(Web document revisions)
┌────────

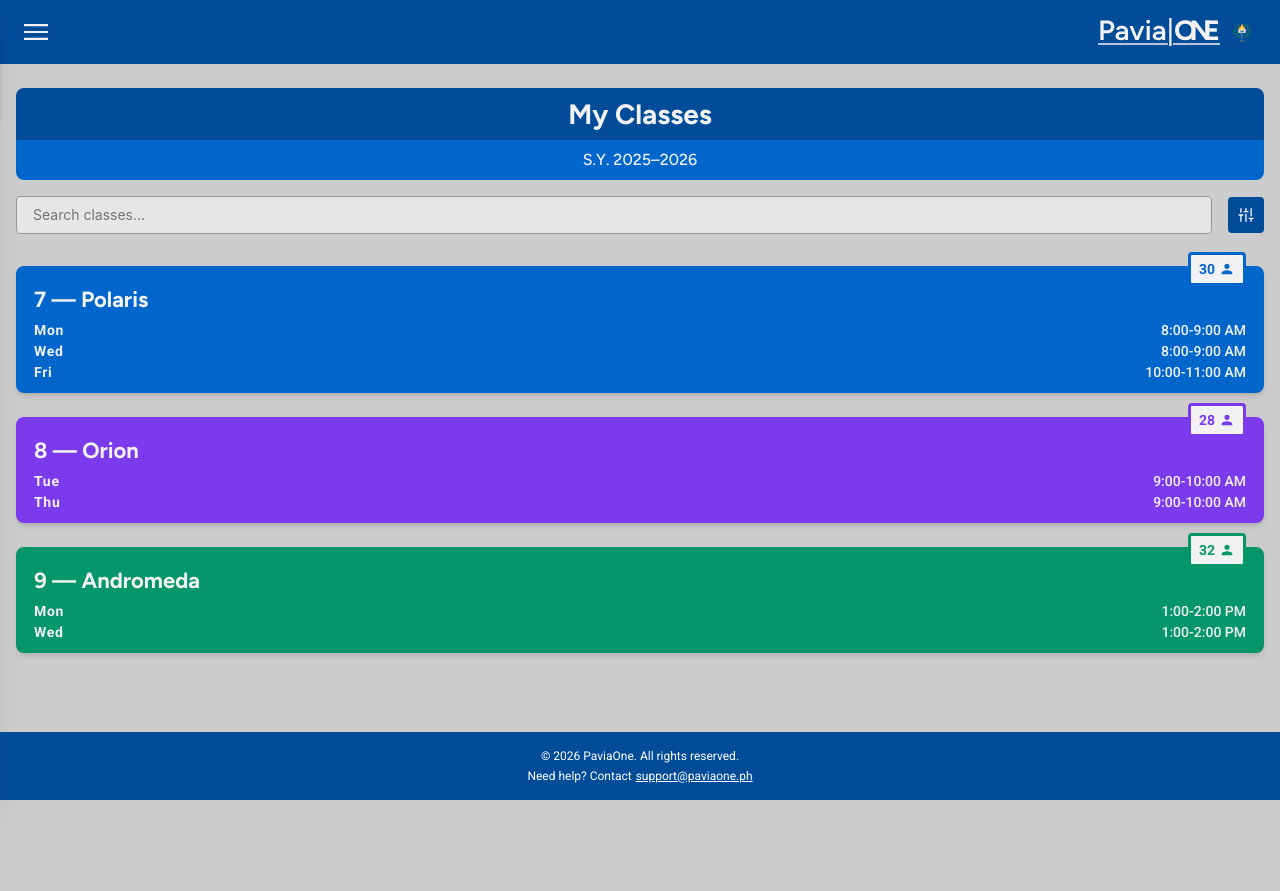
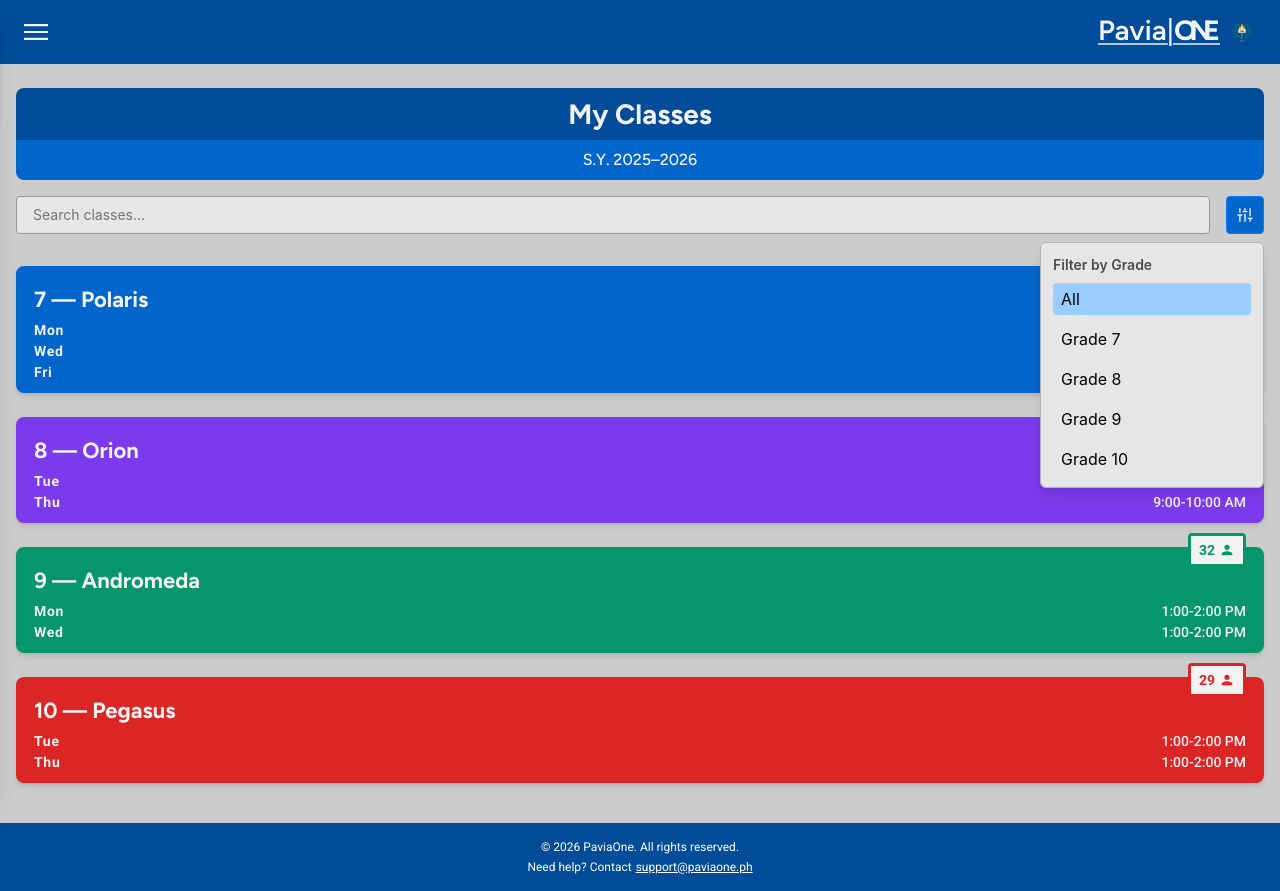
Before and after one commit to dreyyan/pavia-one, a React (Vite) app in the folder frontend/: page /adviser/classes in a window 1280 px wide. Both pictures are taken after a click on the button 1246 px from the left and 215 px from the top of the page. Before the commit the page ends 800 px from the top, so only its background shows below. Built offline with nearby package versions, Linux system fonts and the light colour scheme.

Commit message:
feat: implement filter button

```diff
--- a/frontend/src/pages/adviser/AdviserClassManagement.tsx
+++ b/frontend/src/pages/adviser/AdviserClassManagement.tsx
@@ -1,6 +1,24 @@
+import { useState, useEffect, useRef } from "react";
 import ClassCard from "../../components/ClassCard";
 
 const AdviserClassManagement = () => {
+  // State
+  const [showFilters, setShowFilters] = useState(false);
+  const [selectedGrade, setSelectedGrade] = useState<string | null>(null);
+  const filterRef = useRef<HTMLDivElement>(null);
+
+  // Close dropdown when clicking outside
+  useEffect(() => {
+    const handleClick = (e: MouseEvent) => {
+      if (filterRef.current && !filterRef.current.contains(e.target as Node)) {
+        setShowFilters(false);
+      }
+    };
+
+    document.addEventListener("mousedown", handleClick);
+    return () => document.removeEventListener("mousedown", handleClick);
+  }, []);
+
   // Mock data
   const classes = [
     {
@@ -31,7 +49,21 @@ const AdviserClassManagement = () => {
         { day: "Wed", time: "1:00-2:00 PM" },
       ],
     },
+    {
+    name: "10 — Pegasus",
+    classSize: 29,
+    color: "#DC2626",
+    schedule: [
+        { day: "Tue", time: "1:00-2:00 PM" },
+        { day: "Thu", time: "1:00-2:00 PM" },
+      ],
+    },
   ];
+
+  // Apply grade filter
+  const filteredClasses = selectedGrade
+    ? classes.filter((cls) => cls.name.startsWith(selectedGrade))
+    : classes;
 
   return (
     <div className="py-6 px-4 space-y-4">
@@ -52,7 +84,8 @@ const AdviserClassManagement = () => {
 
       {/* [SECTION] Search Bar & Filter Button */}
       <div className="flex items-center gap-4">
-            {/* Search Input */}
+
+        {/* [COMPONENT] Search Input */}
         <div className="relative flex-1">
           <input
             type="text"
@@ -71,17 +104,24 @@ const AdviserClassManagement = () => {
           />
         </div>
 
-            {/* Filter Button */}
+        {/* [COMPONENT] Filter Button + Dropdown */}
+        <div ref={filterRef} className="relative">
+
           <button
-            className="
+            onClick={() => setShowFilters(!showFilters)}
+            className={`
               flex items-center justify-center
-                bg-[var(--color-primary-700)]
               rounded-sm
               p-2
-                hover:opacity-80
+              border
               transition
               cursor-pointer
-            "
+              ${
+                showFilters
+                  ? "bg-[var(--color-primary-600)] border-[var(--color-primary-500)]"
+                  : "bg-[var(--color-primary-700)] border-[var(--color-primary-700)] hover:opacity-80"
+              }
+            `}
           >
             <img
               src="/filter-icon.svg"
@@ -89,11 +129,65 @@ const AdviserClassManagement = () => {
               className="w-5 h-5"
             />
           </button>
+
+            {/* Filter Dropdown */}
+            {showFilters && (
+            <div
+                className="
+                absolute right-0 mt-2
+                w-56
+                bg-[var(--color-bg-100)]
+                border border-[var(--color-bg-300)]
+                rounded-md
+                shadow-lg
+                p-3
+                space-y-2
+                z-50
+                "
+            >
+                <p className="text-sm font-semibold text-[var(--color-text-700)]">
+                Filter by Grade
+                </p>
+
+                <button
+                onClick={() => {
+                    setSelectedGrade(null);
+                    setShowFilters(false);
+                }}
+                className={`
+                    w-full text-left px-2 py-1 rounded
+                    hover:bg-[var(--color-bg-200)]
+                    ${selectedGrade === null ? "bg-[var(--color-primary-200)]" : ""}
+                `}
+                >
+                All
+                </button>
+
+                {/* Grade Options */}
+                {["7", "8", "9", "10"].map((grade) => (
+                <button
+                    key={grade}
+                    onClick={() => {
+                    setSelectedGrade(grade);
+                    setShowFilters(false);
+                    }}
+                    className={`
+                    w-full text-left px-2 py-1 rounded
+                    hover:bg-[var(--color-bg-200)]
+                    ${selectedGrade === grade ? "bg-[var(--color-primary-200)]" : ""}
+                    `}
+                >
+                    Grade {grade}
+                </button>
+                ))}
+            </div>
+            )}
+        </div>
       </div>
 
       {/* [SECTION] Class Cards */}
       <div className="grid grid-cols-1 space-y-6 py-4">
-            {classes.map((cls, index) => (
+        {filteredClasses.map((cls, index) => (
           <ClassCard
             key={index}
             name={cls.name}
@@ -103,6 +197,7 @@ const AdviserClassManagement = () => {
           />
         ))}
       </div>
+
     </div>
   );
 };
```
Lines whose indentation alone changed are shown as unchanged.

└────────

WORK TASK:
Restate it all word for word: every record, no pictures.

EXPECTED OUTPUT:
Before and after one commit to dreyyan/pavia-one, a React (Vite) app in the folder frontend/: page /adviser/classes in a window 1280 px wide. Both pictures are taken after a click on the button 1246 px from the left and 215 px from the top of the page. Before the commit the page ends 800 px from the top, so only its background shows below. Built offline with nearby package versions, Linux system fonts and the light colour scheme.

Commit message:
feat: implement filter button

```diff
--- a/frontend/src/pages/adviser/AdviserClassManagement.tsx
+++ b/frontend/src/pages/adviser/AdviserClassManagement.tsx
@@ -1,6 +1,24 @@
+import { useState, useEffect, useRef } from "react";
 import ClassCard from "../../components/ClassCard";
 
 const AdviserClassManagement = () => {
+  // State
+  const [showFilters, setShowFilters] = useState(false);
+  const [selectedGrade, setSelectedGrade] = useState<string | null>(null);
+  const filterRef = useRef<HTMLDivElement>(null);
+
+  // Close dropdown when clicking outside
+  useEffect(() => {
+    const handleClick = (e: MouseEvent) => {
+      if (filterRef.current && !filterRef.current.contains(e.target as Node)) {
+        setShowFilters(false);
+      }
+    };
+
+    document.addEventListener("mousedown", handleClick);
+    return () => document.removeEventListener("mousedown", handleClick);
+  }, []);
+
   // Mock data
   const classes = [
     {
@@ -31,7 +49,21 @@ const AdviserClassManagement = () => {
         { day: "Wed", time: "1:00-2:00 PM" },
       ],
     },
+    {
+    name: "10 — Pegasus",
+    classSize: 29,
+    color: "#DC2626",
+    schedule: [
+        { day: "Tue", time: "1:00-2:00 PM" },
+        { day: "Thu", time: "1:00-2:00 PM" },
+      ],
+    },
   ];
+
+  // Apply grade filter
+  const filteredClasses = selectedGrade
+    ? classes.filter((cls) => cls.name.startsWith(selectedGrade))
+    : classes;
 
   return (
     <div className="py-6 px-4 space-y-4">
@@ -52,7 +84,8 @@ const AdviserClassManagement = () => {
 
       {/* [SECTION] Search Bar & Filter Button */}
       <div className="flex items-center gap-4">
-            {/* Search Input */}
+
+        {/* [COMPONENT] Search Input */}
         <div className="relative flex-1">
           <input
             type="text"
@@ -71,17 +104,24 @@ const AdviserClassManagement = () => {
           />
         </div>
 
-            {/* Filter Button */}
+        {/* [COMPONENT] Filter Button + Dropdown */}
+        <div ref={filterRef} className="relative">
+
           <button
-            className="
+            onClick={() => setShowFilters(!showFilters)}
+            className={`
               flex items-center justify-center
-                bg-[var(--color-primary-700)]
               rounded-sm
               p-2
-                hover:opacity-80
+              border
               transition
               cursor-pointer
-            "
+              ${
+                showFilters
+                  ? "bg-[var(--color-primary-600)] border-[var(--color-primary-500)]"
+                  : "bg-[var(--color-primary-700)] border-[var(--color-primary-700)] hover:opacity-80"
+              }
+            `}
           >
             <img
               src="/filter-icon.svg"
@@ -89,11 +129,65 @@ const AdviserClassManagement = () => {
               className="w-5 h-5"
             />
           </button>
+
+            {/* Filter Dropdown */}
+            {showFilters && (
+            <div
+                className="
+                absolute right-0 mt-2
+                w-56
+                bg-[var(--color-bg-100)]
+                border border-[var(--color-bg-300)]
+                rounded-md
+                shadow-lg
+                p-3
+                space-y-2
+                z-50
+                "
+            >
+                <p className="text-sm font-semibold text-[var(--color-text-700)]">
+                Filter by Grade
+                </p>
+
+                <button
+                onClick={() => {
+                    setSelectedGrade(null);
+                    setShowFilters(false);
+                }}
+                className={`
+                    w-full text-left px-2 py-1 rounded
+                    hover:bg-[var(--color-bg-200)]
+                    ${selectedGrade === null ? "bg-[var(--color-primary-200)]" : ""}
+                `}
+                >
+                All
+                </button>
+
+                {/* Grade Options */}
+                {["7", "8", "9", "10"].map((grade) => (
+                <button
+                    key={grade}
+                    onClick={() => {
+                    setSelectedGrade(grade);
+                    setShowFilters(false);
+                    }}
+                    className={`
+                    w-full text-left px-2 py-1 rounded
+                    hover:bg-[var(--color-bg-200)]
+                    ${selectedGrade === grade ? "bg-[var(--color-primary-200)]" : ""}
+                    `}
+                >
+                    Grade {grade}
+                </button>
+                ))}
+            </div>
+            )}
+        </div>
       </div>
 
       {/* [SECTION] Class Cards */}
       <div className="grid grid-cols-1 space-y-6 py-4">
-            {classes.map((cls, index) => (
+        {filteredClasses.map((cls, index) => (
           <ClassCard
             key={index}
             name={cls.name}
@@ -103,6 +197,7 @@ const AdviserClassManagement = () => {
           />
         ))}
       </div>
+
     </div>
   );
 };
```
Lines whose indentation alone changed are shown as unchanged.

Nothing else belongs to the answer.